# Chapter 5 Post-hoc tests

When a one-way ANOVA test leads to a significant result, it is common to then follow up with post-hoc tests to see which particular groups are significantly different from each other. Post-hoc tests essentially involve carrying out multiple $$t$$-tests to test for differences between each pair of categories. However, it is not quite as simple as simply carrying out pairwise $$t$$-tests. Every time we carry out a hypothesis test, we have a chance of making a Type I error (the probability of this occurring is $$\alpha$$, normally 0.05). So, when multiple hypothesis tests are carried out, our chance of making a Type I error naturally increases because we are exposed to the probability of a Type I error occurring not just once, but multiple times. For that reason, we need to apply an adjustment to the resulting $$p$$-values to account for this. There are different adjustment methods available, some of which are more common in different disciplines. For our purposes, we will be using the Tukey adjustment.

For this example, the results of the post-hoc tests with the Tukey adjustment are as follows:

  Tukey multiple comparisons of means
95% family-wise confidence level

Fit: aov(formula = flipper_length_mm ~ species, data = penguins)
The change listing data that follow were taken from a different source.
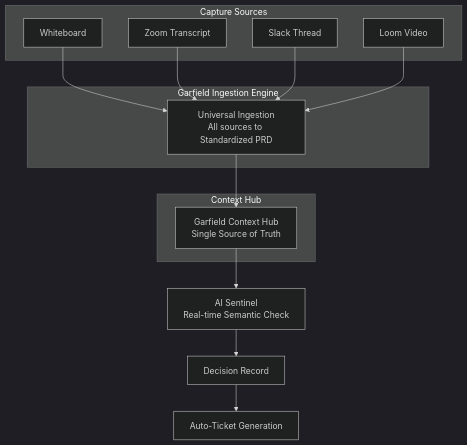
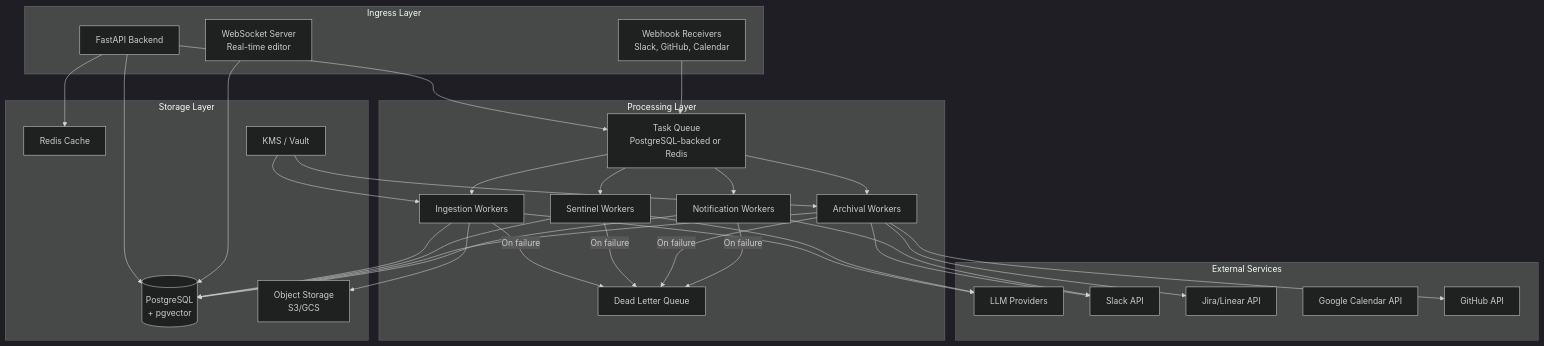
The ninth of 9 diagrams in docs/architecture.md (ckmonish2000/Garfield), drawn with Mermaid (dark theme) before and after one commit. The commit also changed other lines of this file and 1 other file, not shown here.

Commit message:
feat: update the architecture to make it more robust and detailed

````diff
--- a/docs/architecture.md
+++ b/docs/architecture.md
@@ -358,23 +607,46 @@
 ```mermaid
 graph TD
-    subgraph Capture["Capture Sources"]
-        WB[Whiteboard]
-        ZM[Zoom Transcript]
-        SL[Slack Thread]
-        LOOM[Loom Video]
+    subgraph Ingress["Ingress Layer"]
+        API[FastAPI Backend]
+        WH[Webhook Receivers<br/>Slack, GitHub, Calendar]
+        WS[WebSocket Server<br/>Real-time editor]
     end
 
-    subgraph Ingest["Garfield Ingestion Engine"]
-        GIE[Universal Ingestion<br/>All sources to Standardized PRD]
+    subgraph Processing["Processing Layer"]
+        Q[Task Queue<br/>PostgreSQL-backed or Redis]
+        W1[Ingestion Workers]
+        W2[Sentinel Workers]
+        W3[Archival Workers]
+        W4[Notification Workers]
+        DLQ[Dead Letter Queue]
     end
 
-    subgraph Hub["Context Hub"]
-        CTX[Garfield Context Hub<br/>Single Source of Truth]
+    subgraph Storage["Storage Layer"]
+        PG[(PostgreSQL<br/>+ pgvector)]
+        S3[Object Storage<br/>S3/GCS]
+        CACHE[Redis Cache]
+        KMS[KMS / Vault]
     end
 
-    WB & ZM & SL & LOOM --> GIE
-    GIE --> CTX
-    CTX --> SENT[AI Sentinel<br/>Real-time Semantic Check]
-    SENT --> DR[Decision Record]
-    DR --> AT[Auto-Ticket Generation]
+    subgraph External["External Services"]
+        LLM[LLM Providers]
+        SLACK[Slack API]
+        JIRA[Jira/Linear API]
+        GCAL[Google Calendar API]
+        GH[GitHub API]
+    end
+
+    API --> Q
+    WH --> Q
+    Q --> W1 & W2 & W3 & W4
+    W1 & W2 & W3 & W4 -->|On failure| DLQ
+    W1 & W2 & W3 & W4 --> PG
+    W1 --> S3
+    W1 & W2 --> LLM
+    W3 --> SLACK & JIRA & GH
+    W4 --> SLACK
+    API --> CACHE
+    API --> PG
+    WS --> PG
+    KMS --> W1 & W3
 ```
````
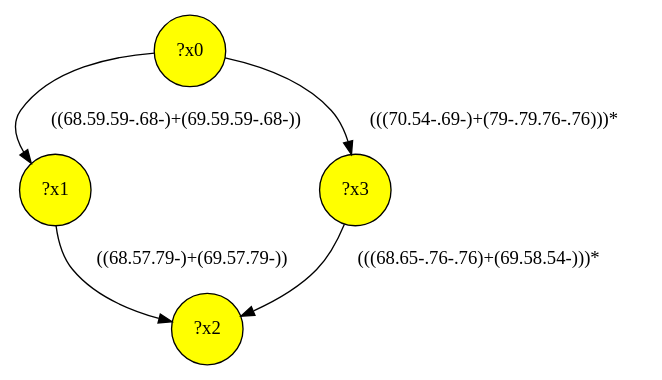
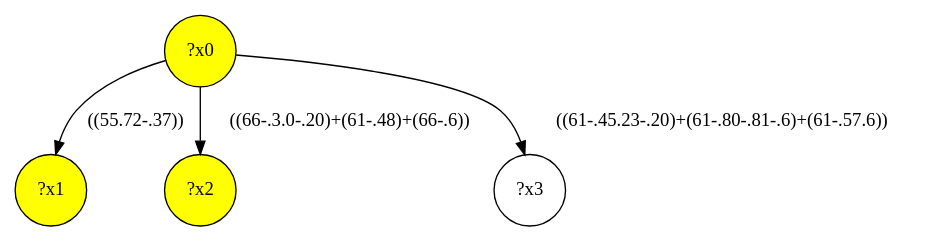
Before and after one commit to MathieuGicquel/federated-benchmark: the diagram in lib/gmark/demo/shop/shop-interface/query-7.dot, drawn with Graphviz. The commit also changed 354 other files, not shown here.

```diff
--- a/lib/gmark/demo/shop/shop-interface/query-7.dot
+++ b/lib/gmark/demo/shop/shop-interface/query-7.dot
@@ -1,10 +1,9 @@
 digraph g {
 	x1 [fillcolor="yellow", style="filled," shape=circle, label="?x1"];
+	x0 [fillcolor="yellow", style="filled," shape=circle, label="?x0"];
 	x2 [fillcolor="yellow", style="filled," shape=circle, label="?x2"];
-	x0 [fillcolor="yellow", style="filled," shape=circle, label="?x0"];
-	x3 [fillcolor="yellow", style="filled," shape=circle, label="?x3"];
-	x0 -> x1 [label="((68.59.59-.68-)+(69.59.59-.68-))"];
-	x1 -> x2 [label="((68.57.79-)+(69.57.79-))"];
-	x0 -> x3 [label="(((70.54-.69-)+(79-.79.76-.76)))*"];
-	x3 -> x2 [label="(((68.65-.76-.76)+(69.58.54-)))*"];
+	x0 -> x1 [label="((55.72-.37))"];
+	x0 -> x2 [label="((66-.3.0-.20)+(61-.48)+(66-.6))"];
+	x3 [shape=circle, label="?x3"];
+	x0 -> x3 [label="((61-.45.23-.20)+(61-.80-.81-.6)+(61-.57.6))"];
 }
```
\$species
Gentoo-Chinstrap 21.363462 19.000841 23.726084     0

For each pair of groups, the output provides the difference in group means, a 95% confidence interval of the difference, as well as a $$p$$-value indicating whether or not the difference is statistically significant.

Considering the the comparison between the Chinstrap and Adelie species, we can see that the mean difference in flipper length was 5.87mm (read from the diff column), with a 95% confidence interval of (3.59, 8.15) (read from the lwr and upr columns). Since this confidence interval does not include zero, we can conclude that the difference between these two groups is significantly different. By looking at the p adj column, we can see that the $$p$$-value is close to 0 (although the output says 0, a $$p$$-value is never truly equal to exactly 0), leading to the same conclusion.

Since both $$p$$-values are approximately 0 (see p adj column), there is a statistically significant difference between all pairs of species. We can also see that neither confidence interval includes 0.